*** Opening SUPPLIED INFORMATION ***

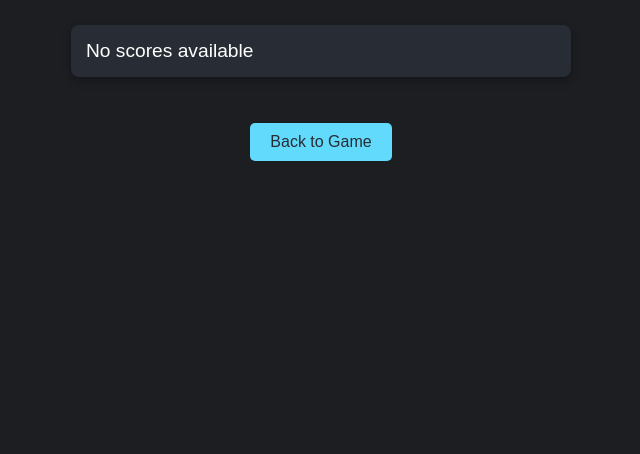
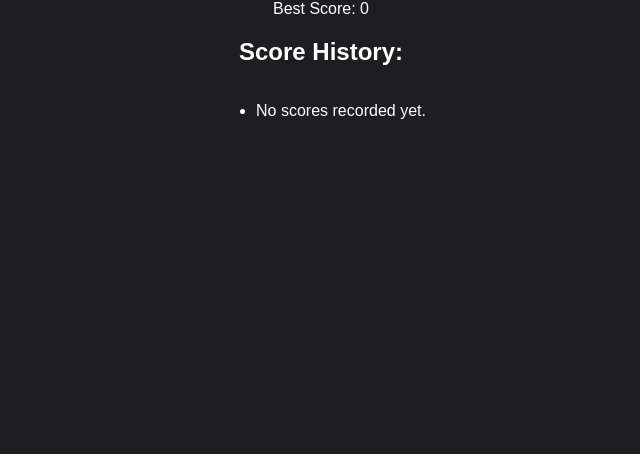
Before and after one commit to Jayvercpsu/Snake-Bite-Games, a plain HTML site: page best_score.html in a window 1280 px wide. Shown: the part 386-840 px from the top of the page, without its empty margins (319-959 px from the left). Drawn offline with Linux system fonts and the light colour scheme.

Commit message:
update add best high score

```diff
--- a/best_score.html
+++ b/best_score.html
@@ -3,99 +3,37 @@
         <head>
             <meta charset="UTF-8" />
             <meta name="viewport" content="width=device-width, initial-scale=1.0" />
-  <title>Best Scores</title>
-  <style>
-    /* Base styles */
-    body {
-      display: flex;
-      flex-direction: column;
-      justify-content: center;
-      align-items: center;
-      height: 100vh;
-      background-color: #1c1e22;
-      color: #ffffff;
-      font-family: 'Arial', sans-serif;
-      margin: 0;
-      padding: 20px;
-      text-align: center;
-    }
-    h1 {
-      font-size: 2.5rem;
-      color: #61dafb;
-      margin-bottom: 20px;
-    }
-    .score-list {
-      list-style-type: none;
-      padding: 0;
-      width: 100%;
-      max-width: 500px;
-    }
-    .score-list li {
-      background-color: #282c34;
-      padding: 15px;
-      margin: 10px 0;
-      border-radius: 8px;
-      font-size: 1.2rem;
-      display: flex;
-      justify-content: space-between;
-      align-items: center;
-      box-shadow: 0px 4px 10px rgba(0, 0, 0, 0.3);
-      transition: transform 0.3s ease;
-    }
-    .score-list li:hover {
-      transform: scale(1.03);
-      background-color: #3a3f47;
-    }
-    .player-score {
-      color: #ffffff;
-      font-size: 1.2rem;
-    }
-    .back-button {
-      margin-top: 20px;
-      padding: 10px 20px;
-      background-color: #61dafb;
-      color: #282c34;
-      border: none;
-      border-radius: 5px;
-      font-size: 1rem;
-      cursor: pointer;
-      transition: background-color 0.3s;
-    }
-    .back-button:hover {
-      background-color: #47a6d9;
-    }
-  </style>
+            <link rel="stylesheet" href="style.css" />
+            <title>Best Score</title>
         </head>
         <body>
-  <h1>Best Scores</h1>
-  <ul class="score-list" id="scoreList">
-    <!-- Scores will be populated here -->
-  </ul>
-  <button class="back-button" onclick="window.location.href='home.html'">Back to Game</button>
+            <h1>Your Best Score</h1>
+            <div id="bestScoreDisplay">Best Score: 0</div>
+            <h2>Score History:</h2>
+            <ul id="scoreHistoryDisplay"></ul>
 
             <script>
-    // Load all scores from localStorage
-    window.onload = function () {
+                // Retrieve the best score and scores array from localStorage
+                const bestScore = localStorage.getItem("highScore") || 0;
                 const scores = JSON.parse(localStorage.getItem("scores")) || [];
-      const scoreList = document.getElementById("scoreList");
 
-      // Check if there are scores to display
+                // Display the best score
+                document.getElementById("bestScoreDisplay").textContent = "Best Score: " + bestScore;
+
+                // Display the score history
+                const scoreHistoryDisplay = document.getElementById("scoreHistoryDisplay");
+                scores.forEach((score, index) => {
+                    const listItem = document.createElement("li");
+                    listItem.textContent = "Game " + (index + 1) + ": Score " + score;
+                    scoreHistoryDisplay.appendChild(listItem);
+                });
+
+                // If there are no scores, show a message
                 if (scores.length === 0) {
-        scoreList.innerHTML = "<li>No scores available</li>";
-      } else {
-        // Filter out zero scores and create list items for the rest
-        const filteredScores = scores.filter(score => score > 0);
-        if (filteredScores.length === 0) {
-          scoreList.innerHTML = "<li>No scores available</li>";
-        } else {
-          filteredScores.forEach((score, index) => {
-            const li = document.createElement("li");
-            li.innerHTML = `<span class="player-score">${index + 1}. ${score} pts</span>`;
-            scoreList.appendChild(li);
-          });
+                    const noScoresItem = document.createElement("li");
+                    noScoresItem.textContent = "No scores recorded yet.";
+                    scoreHistoryDisplay.appendChild(noScoresItem);
                 }
-      }
-    };
             </script>
         </body>
         </html>
```
Also changed, not shown: home.html (+20 -1 lines). Lines whose indentation alone changed are shown as unchanged.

*** Closing SUPPLIED INFORMATION ***

Could you give all the records again, exactly, minus the pictures?

(ANSWER FOR THIS EXERCISE):
Before and after one commit to Jayvercpsu/Snake-Bite-Games, a plain HTML site: page best_score.html in a window 1280 px wide. Shown: the part 386-840 px from the top of the page, without its empty margins (319-959 px from the left). Drawn offline with Linux system fonts and the light colour scheme.

Commit message:
update add best high score

```diff
--- a/best_score.html
+++ b/best_score.html
@@ -3,99 +3,37 @@
         <head>
             <meta charset="UTF-8" />
             <meta name="viewport" content="width=device-width, initial-scale=1.0" />
-  <title>Best Scores</title>
-  <style>
-    /* Base styles */
-    body {
-      display: flex;
-      flex-direction: column;
-      justify-content: center;
-      align-items: center;
-      height: 100vh;
-      background-color: #1c1e22;
-      color: #ffffff;
-      font-family: 'Arial', sans-serif;
-      margin: 0;
-      padding: 20px;
-      text-align: center;
-    }
-    h1 {
-      font-size: 2.5rem;
-      color: #61dafb;
-      margin-bottom: 20px;
-    }
-    .score-list {
-      list-style-type: none;
-      padding: 0;
-      width: 100%;
-      max-width: 500px;
-    }
-    .score-list li {
-      background-color: #282c34;
-      padding: 15px;
-      margin: 10px 0;
-      border-radius: 8px;
-      font-size: 1.2rem;
-      display: flex;
-      justify-content: space-between;
-      align-items: center;
-      box-shadow: 0px 4px 10px rgba(0, 0, 0, 0.3);
-      transition: transform 0.3s ease;
-    }
-    .score-list li:hover {
-      transform: scale(1.03);
-      background-color: #3a3f47;
-    }
-    .player-score {
-      color: #ffffff;
-      font-size: 1.2rem;
-    }
-    .back-button {
-      margin-top: 20px;
-      padding: 10px 20px;
-      background-color: #61dafb;
-      color: #282c34;
-      border: none;
-      border-radius: 5px;
-      font-size: 1rem;
-      cursor: pointer;
-      transition: background-color 0.3s;
-    }
-    .back-button:hover {
-      background-color: #47a6d9;
-    }
-  </style>
+            <link rel="stylesheet" href="style.css" />
+            <title>Best Score</title>
         </head>
         <body>
-  <h1>Best Scores</h1>
-  <ul class="score-list" id="scoreList">
-    <!-- Scores will be populated here -->
-  </ul>
-  <button class="back-button" onclick="window.location.href='home.html'">Back to Game</button>
+            <h1>Your Best Score</h1>
+            <div id="bestScoreDisplay">Best Score: 0</div>
+            <h2>Score History:</h2>
+            <ul id="scoreHistoryDisplay"></ul>
 
             <script>
-    // Load all scores from localStorage
-    window.onload = function () {
+                // Retrieve the best score and scores array from localStorage
+                const bestScore = localStorage.getItem("highScore") || 0;
                 const scores = JSON.parse(localStorage.getItem("scores")) || [];
-      const scoreList = document.getElementById("scoreList");
 
-      // Check if there are scores to display
+                // Display the best score
+                document.getElementById("bestScoreDisplay").textContent = "Best Score: " + bestScore;
+
+                // Display the score history
+                const scoreHistoryDisplay = document.getElementById("scoreHistoryDisplay");
+                scores.forEach((score, index) => {
+                    const listItem = document.createElement("li");
+                    listItem.textContent = "Game " + (index + 1) + ": Score " + score;
+                    scoreHistoryDisplay.appendChild(listItem);
+                });
+
+                // If there are no scores, show a message
                 if (scores.length === 0) {
-        scoreList.innerHTML = "<li>No scores available</li>";
-      } else {
-        // Filter out zero scores and create list items for the rest
-        const filteredScores = scores.filter(score => score > 0);
-        if (filteredScores.length === 0) {
-          scoreList.innerHTML = "<li>No scores available</li>";
-        } else {
-          filteredScores.forEach((score, index) => {
-            const li = document.createElement("li");
-            li.innerHTML = `<span class="player-score">${index + 1}. ${score} pts</span>`;
-            scoreList.appendChild(li);
-          });
+                    const noScoresItem = document.createElement("li");
+                    noScoresItem.textContent = "No scores recorded yet.";
+                    scoreHistoryDisplay.appendChild(noScoresItem);
                 }
-      }
-    };
             </script>
         </body>
         </html>
```
Also changed, not shown: home.html (+20 -1 lines). Lines whose indentation alone changed are shown as unchanged.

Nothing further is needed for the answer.